WHAT IS BEING ASKED. Go through the data line by line. Copy each one holding the string "text".

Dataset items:

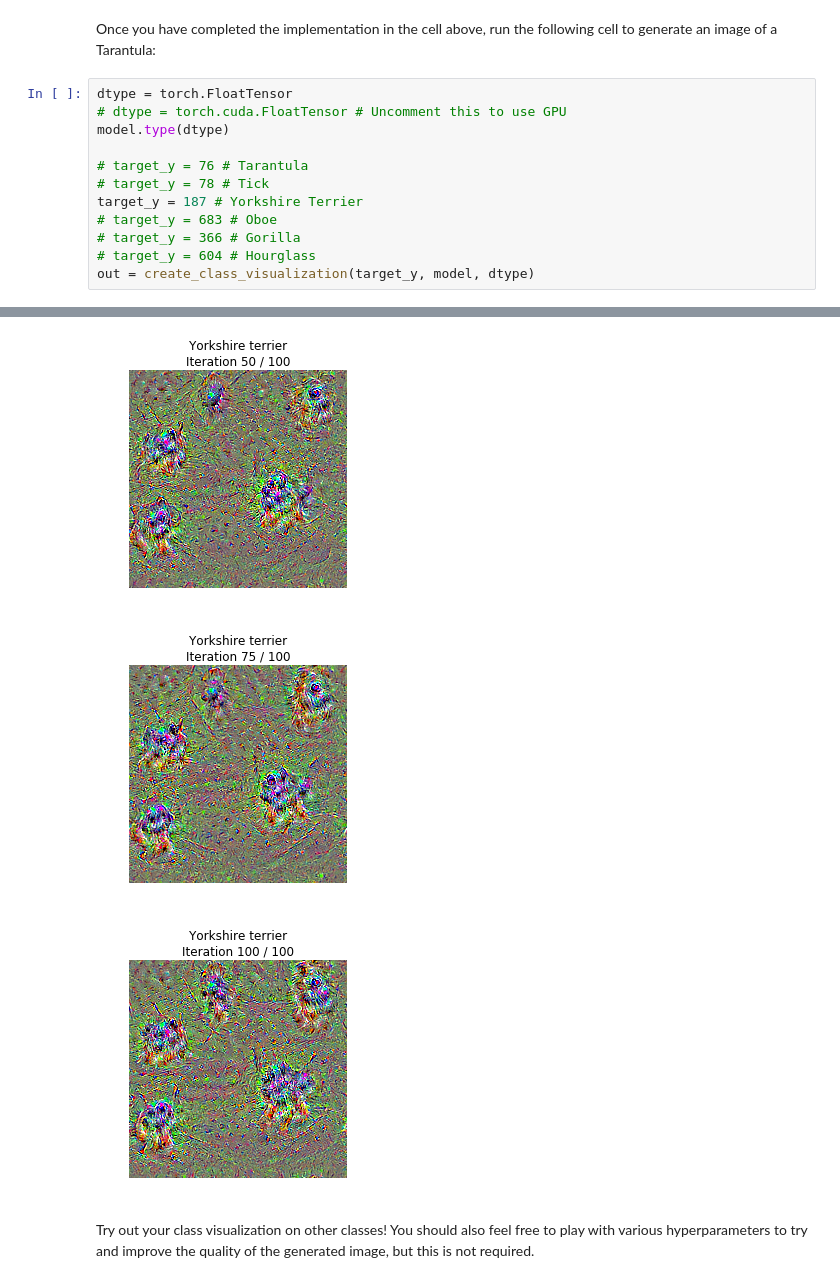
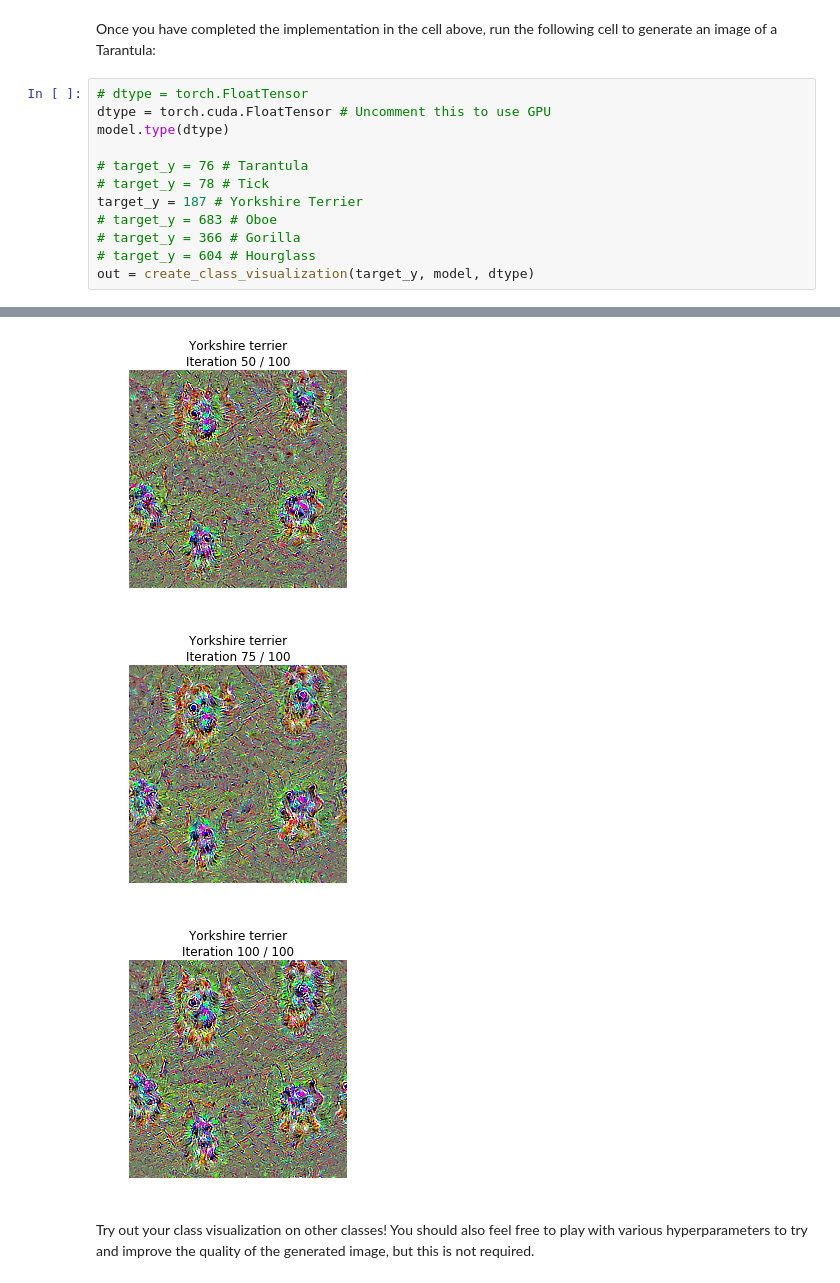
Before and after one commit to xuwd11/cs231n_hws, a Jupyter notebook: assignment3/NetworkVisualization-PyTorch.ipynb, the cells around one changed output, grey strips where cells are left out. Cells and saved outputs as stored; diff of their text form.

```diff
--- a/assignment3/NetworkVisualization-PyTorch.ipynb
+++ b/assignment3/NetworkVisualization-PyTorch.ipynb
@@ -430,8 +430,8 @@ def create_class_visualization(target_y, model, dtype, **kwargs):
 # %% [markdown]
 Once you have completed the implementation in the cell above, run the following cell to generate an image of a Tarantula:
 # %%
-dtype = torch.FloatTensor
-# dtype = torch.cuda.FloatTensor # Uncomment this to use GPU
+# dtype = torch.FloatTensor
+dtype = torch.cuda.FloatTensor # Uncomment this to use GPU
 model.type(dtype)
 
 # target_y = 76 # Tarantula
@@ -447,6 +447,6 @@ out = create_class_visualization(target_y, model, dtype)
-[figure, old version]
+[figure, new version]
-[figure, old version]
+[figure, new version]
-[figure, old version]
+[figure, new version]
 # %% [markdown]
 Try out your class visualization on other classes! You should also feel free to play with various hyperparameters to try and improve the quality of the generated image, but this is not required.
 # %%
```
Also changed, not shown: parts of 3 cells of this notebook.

...

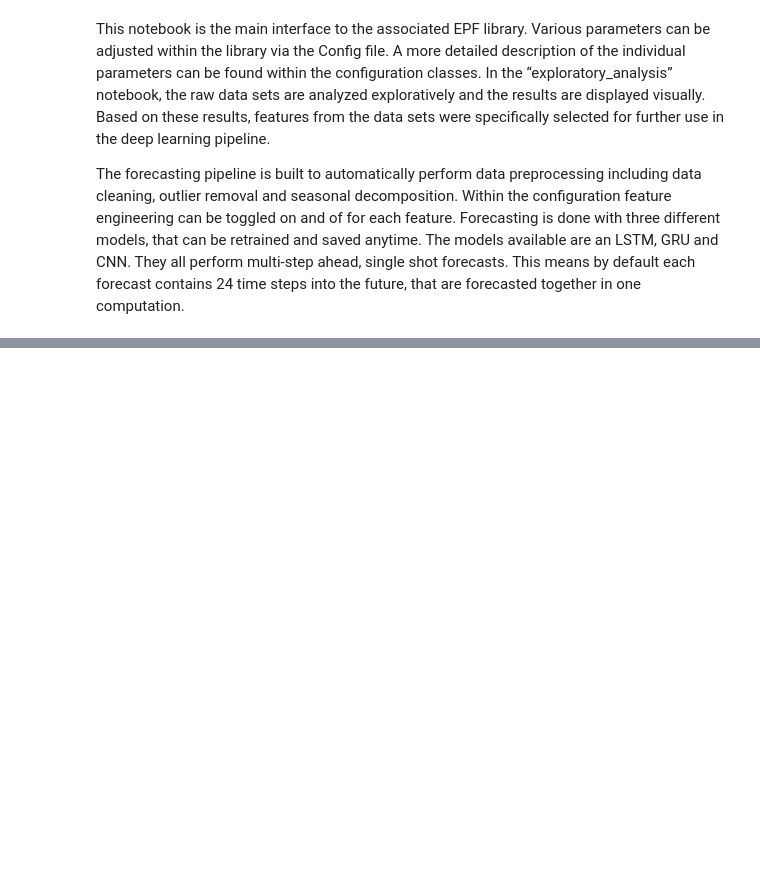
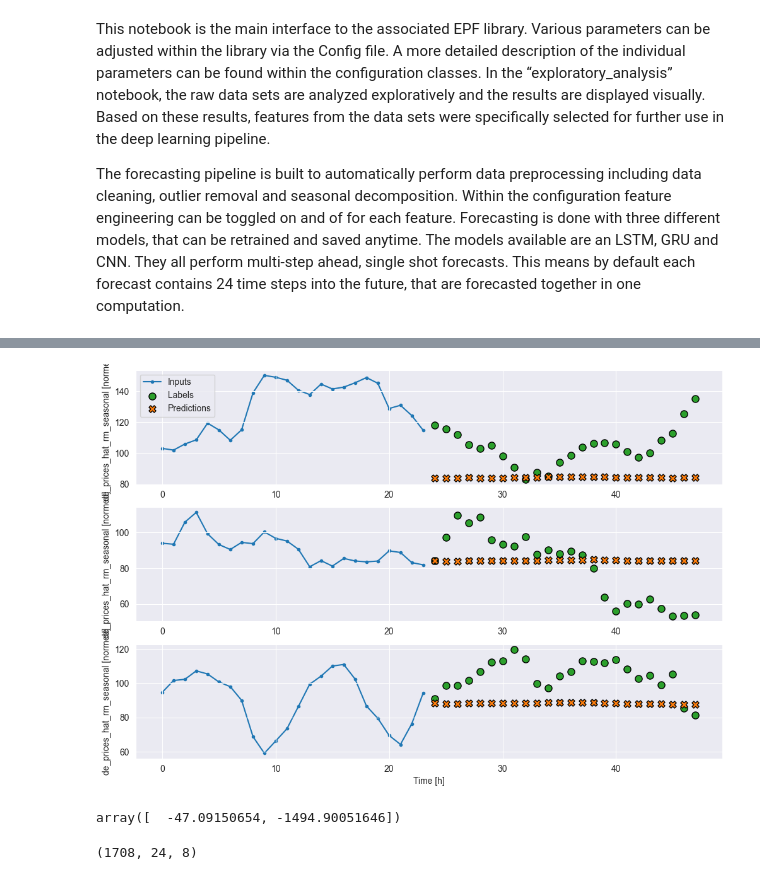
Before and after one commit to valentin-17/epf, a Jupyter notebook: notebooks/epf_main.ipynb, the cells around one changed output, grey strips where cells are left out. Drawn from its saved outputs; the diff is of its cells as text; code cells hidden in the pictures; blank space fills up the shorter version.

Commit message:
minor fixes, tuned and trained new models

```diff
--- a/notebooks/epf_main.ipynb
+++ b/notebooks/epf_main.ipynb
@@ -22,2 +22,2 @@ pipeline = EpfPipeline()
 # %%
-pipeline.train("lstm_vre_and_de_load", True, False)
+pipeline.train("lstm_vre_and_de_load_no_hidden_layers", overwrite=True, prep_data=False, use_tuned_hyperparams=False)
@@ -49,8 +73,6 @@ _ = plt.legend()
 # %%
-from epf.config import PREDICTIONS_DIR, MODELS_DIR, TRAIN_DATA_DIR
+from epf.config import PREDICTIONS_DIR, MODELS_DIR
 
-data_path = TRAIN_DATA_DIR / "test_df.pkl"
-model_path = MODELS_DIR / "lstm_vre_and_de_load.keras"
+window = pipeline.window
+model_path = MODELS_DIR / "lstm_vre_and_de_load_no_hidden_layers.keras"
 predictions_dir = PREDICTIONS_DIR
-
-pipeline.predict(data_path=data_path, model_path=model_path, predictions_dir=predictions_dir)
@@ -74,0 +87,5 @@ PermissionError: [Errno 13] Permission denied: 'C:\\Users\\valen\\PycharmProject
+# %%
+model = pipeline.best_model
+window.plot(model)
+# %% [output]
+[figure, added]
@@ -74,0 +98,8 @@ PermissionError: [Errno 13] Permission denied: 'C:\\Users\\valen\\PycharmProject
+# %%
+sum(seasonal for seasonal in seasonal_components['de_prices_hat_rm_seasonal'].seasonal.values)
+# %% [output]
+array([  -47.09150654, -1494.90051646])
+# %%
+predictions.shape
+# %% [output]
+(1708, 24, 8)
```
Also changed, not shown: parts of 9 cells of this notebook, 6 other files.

---

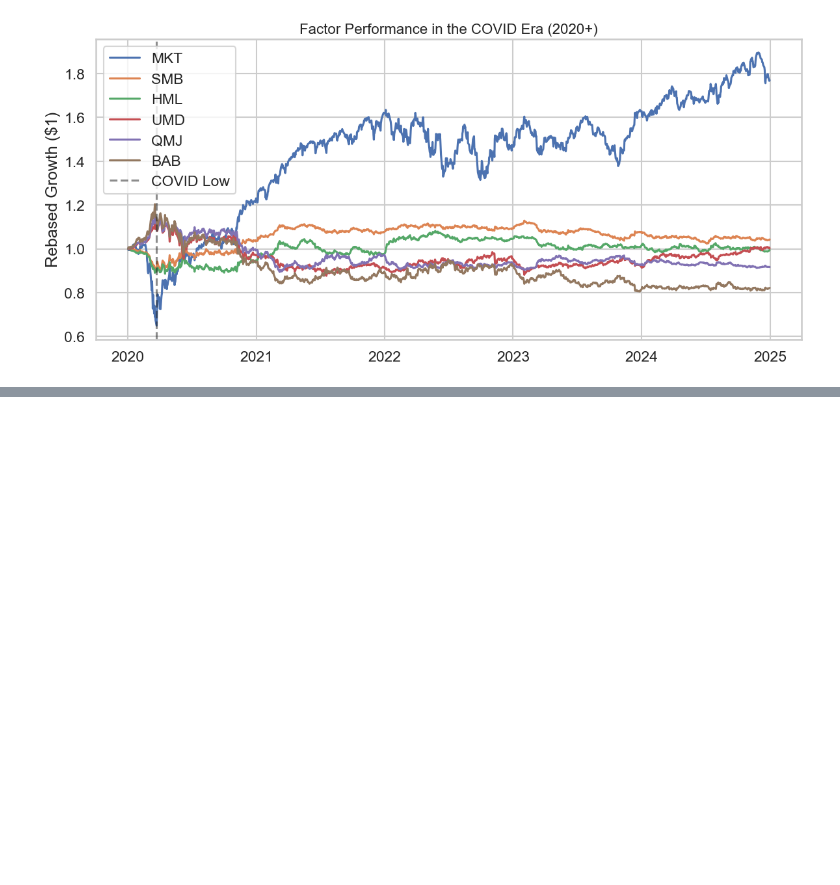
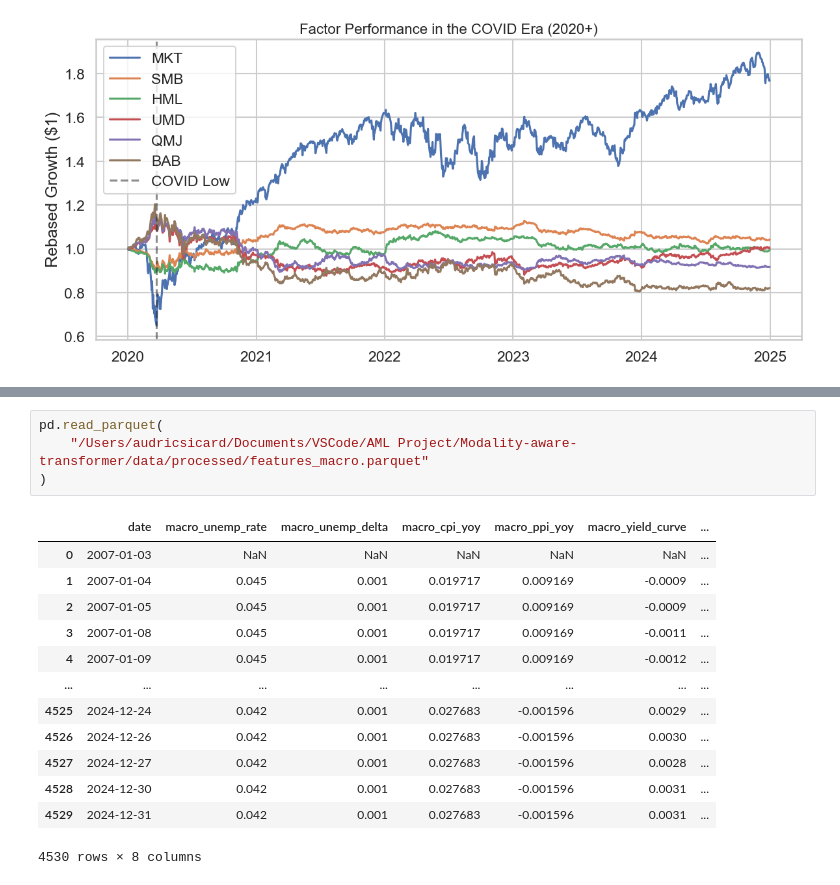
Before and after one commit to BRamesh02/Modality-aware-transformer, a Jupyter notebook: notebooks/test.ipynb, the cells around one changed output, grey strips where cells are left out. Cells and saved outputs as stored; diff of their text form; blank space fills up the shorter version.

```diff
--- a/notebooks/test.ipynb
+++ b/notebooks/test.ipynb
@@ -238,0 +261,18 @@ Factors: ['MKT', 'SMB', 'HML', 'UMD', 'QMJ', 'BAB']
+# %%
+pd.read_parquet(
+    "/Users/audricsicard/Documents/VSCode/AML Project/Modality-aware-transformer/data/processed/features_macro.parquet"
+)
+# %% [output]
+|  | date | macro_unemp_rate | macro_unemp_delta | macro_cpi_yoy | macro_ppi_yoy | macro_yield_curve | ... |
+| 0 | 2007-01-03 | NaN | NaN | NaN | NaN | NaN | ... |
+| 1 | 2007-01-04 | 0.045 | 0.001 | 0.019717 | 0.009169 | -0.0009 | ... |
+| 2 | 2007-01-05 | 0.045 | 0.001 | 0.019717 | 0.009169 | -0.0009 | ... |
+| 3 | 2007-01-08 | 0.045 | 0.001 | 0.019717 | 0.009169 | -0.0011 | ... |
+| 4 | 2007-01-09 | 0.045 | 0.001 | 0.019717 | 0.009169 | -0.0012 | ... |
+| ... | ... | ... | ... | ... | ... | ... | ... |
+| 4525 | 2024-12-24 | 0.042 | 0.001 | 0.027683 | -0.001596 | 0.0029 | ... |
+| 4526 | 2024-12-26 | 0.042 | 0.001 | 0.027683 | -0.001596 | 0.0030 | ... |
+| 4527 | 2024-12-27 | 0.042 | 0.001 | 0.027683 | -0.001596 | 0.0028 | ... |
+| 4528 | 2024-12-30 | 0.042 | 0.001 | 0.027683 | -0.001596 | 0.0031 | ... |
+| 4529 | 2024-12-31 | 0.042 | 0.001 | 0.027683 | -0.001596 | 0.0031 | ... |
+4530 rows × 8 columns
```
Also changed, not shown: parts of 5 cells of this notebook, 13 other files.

RESULT.
Before and after one commit to xuwd11/cs231n_hws, a Jupyter notebook: assignment3/NetworkVisualization-PyTorch.ipynb, the cells around one changed output, grey strips where cells are left out. Cells and saved outputs as stored; diff of their text form.
Before and after one commit to valentin-17/epf, a Jupyter notebook: notebooks/epf_main.ipynb, the cells around one changed output, grey strips where cells are left out. Drawn from its saved outputs; the diff is of its cells as text; code cells hidden in the pictures; blank space fills up the shorter version.
Before and after one commit to BRamesh02/Modality-aware-transformer, a Jupyter notebook: notebooks/test.ipynb, the cells around one changed output, grey strips where cells are left out. Cells and saved outputs as stored; diff of their text form; blank space fills up the shorter version.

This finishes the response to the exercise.